Could you copy out all the lines in the material below where the word "versie" occurs?

........

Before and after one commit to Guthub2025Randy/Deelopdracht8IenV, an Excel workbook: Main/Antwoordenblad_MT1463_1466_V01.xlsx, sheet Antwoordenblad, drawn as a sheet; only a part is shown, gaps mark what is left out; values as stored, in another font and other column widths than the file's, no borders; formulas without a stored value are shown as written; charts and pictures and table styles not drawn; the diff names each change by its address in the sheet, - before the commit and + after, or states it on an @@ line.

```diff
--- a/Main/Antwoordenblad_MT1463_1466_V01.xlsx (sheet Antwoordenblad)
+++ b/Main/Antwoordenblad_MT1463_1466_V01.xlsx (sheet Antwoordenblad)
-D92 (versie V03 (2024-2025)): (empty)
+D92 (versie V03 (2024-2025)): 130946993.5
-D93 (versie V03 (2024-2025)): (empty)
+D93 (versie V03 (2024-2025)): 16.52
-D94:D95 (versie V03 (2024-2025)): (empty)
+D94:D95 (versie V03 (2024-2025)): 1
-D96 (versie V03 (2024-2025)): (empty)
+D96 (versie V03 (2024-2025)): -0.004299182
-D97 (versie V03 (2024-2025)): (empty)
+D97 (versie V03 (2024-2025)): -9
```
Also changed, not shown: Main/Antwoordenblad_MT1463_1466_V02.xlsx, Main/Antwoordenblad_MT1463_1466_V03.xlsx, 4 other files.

........

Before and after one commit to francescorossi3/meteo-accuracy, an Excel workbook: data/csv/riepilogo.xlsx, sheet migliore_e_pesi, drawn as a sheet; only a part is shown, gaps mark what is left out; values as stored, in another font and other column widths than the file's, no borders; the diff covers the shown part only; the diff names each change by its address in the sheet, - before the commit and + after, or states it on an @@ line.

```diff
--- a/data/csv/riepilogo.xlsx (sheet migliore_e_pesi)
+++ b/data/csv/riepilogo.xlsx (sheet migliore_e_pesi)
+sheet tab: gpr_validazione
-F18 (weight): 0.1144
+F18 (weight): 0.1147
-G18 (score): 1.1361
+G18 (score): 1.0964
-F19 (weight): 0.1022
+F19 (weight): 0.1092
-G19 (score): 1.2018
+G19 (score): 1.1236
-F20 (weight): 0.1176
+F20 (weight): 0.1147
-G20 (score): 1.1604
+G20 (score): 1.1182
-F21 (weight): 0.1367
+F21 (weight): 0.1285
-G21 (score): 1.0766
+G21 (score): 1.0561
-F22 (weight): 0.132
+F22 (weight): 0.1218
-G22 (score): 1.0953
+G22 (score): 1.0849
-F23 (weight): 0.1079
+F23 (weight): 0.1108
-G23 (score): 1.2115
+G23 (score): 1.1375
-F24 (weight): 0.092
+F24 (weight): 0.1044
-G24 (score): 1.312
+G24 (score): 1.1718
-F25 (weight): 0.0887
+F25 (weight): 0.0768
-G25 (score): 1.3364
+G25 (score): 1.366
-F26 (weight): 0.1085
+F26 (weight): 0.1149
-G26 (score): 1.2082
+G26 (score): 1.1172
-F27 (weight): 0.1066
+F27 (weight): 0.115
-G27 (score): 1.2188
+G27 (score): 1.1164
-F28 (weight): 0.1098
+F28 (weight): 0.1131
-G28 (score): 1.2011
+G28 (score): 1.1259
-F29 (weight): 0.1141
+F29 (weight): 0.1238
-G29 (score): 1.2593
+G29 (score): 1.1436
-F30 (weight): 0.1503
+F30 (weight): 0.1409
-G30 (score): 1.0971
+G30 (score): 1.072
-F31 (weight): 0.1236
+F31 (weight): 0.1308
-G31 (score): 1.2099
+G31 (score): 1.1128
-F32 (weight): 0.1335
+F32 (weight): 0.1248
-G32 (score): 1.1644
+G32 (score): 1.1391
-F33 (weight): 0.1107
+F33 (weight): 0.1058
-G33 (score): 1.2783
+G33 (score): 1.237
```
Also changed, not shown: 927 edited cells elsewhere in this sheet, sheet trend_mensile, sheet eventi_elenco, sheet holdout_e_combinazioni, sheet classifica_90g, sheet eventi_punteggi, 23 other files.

........

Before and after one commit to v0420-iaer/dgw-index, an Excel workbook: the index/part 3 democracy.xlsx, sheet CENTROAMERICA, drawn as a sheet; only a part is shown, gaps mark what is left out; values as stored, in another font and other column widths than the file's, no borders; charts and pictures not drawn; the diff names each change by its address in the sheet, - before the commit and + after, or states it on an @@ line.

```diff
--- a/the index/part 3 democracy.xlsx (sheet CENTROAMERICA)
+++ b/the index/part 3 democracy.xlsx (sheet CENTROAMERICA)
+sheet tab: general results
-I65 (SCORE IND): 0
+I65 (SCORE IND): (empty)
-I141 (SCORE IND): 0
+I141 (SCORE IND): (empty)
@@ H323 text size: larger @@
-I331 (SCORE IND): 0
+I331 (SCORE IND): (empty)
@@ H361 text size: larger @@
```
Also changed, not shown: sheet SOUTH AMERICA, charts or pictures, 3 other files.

........

### Solution for this problem
-D92 (versie V03 (2024-2025)): (empty)
+D92 (versie V03 (2024-2025)): 130946993.5
-D93 (versie V03 (2024-2025)): (empty)
+D93 (versie V03 (2024-2025)): 16.52
-D94:D95 (versie V03 (2024-2025)): (empty)
+D94:D95 (versie V03 (2024-2025)): 1
-D96 (versie V03 (2024-2025)): (empty)
+D96 (versie V03 (2024-2025)): -0.004299182
-D97 (versie V03 (2024-2025)): (empty)
+D97 (versie V03 (2024-2025)): -9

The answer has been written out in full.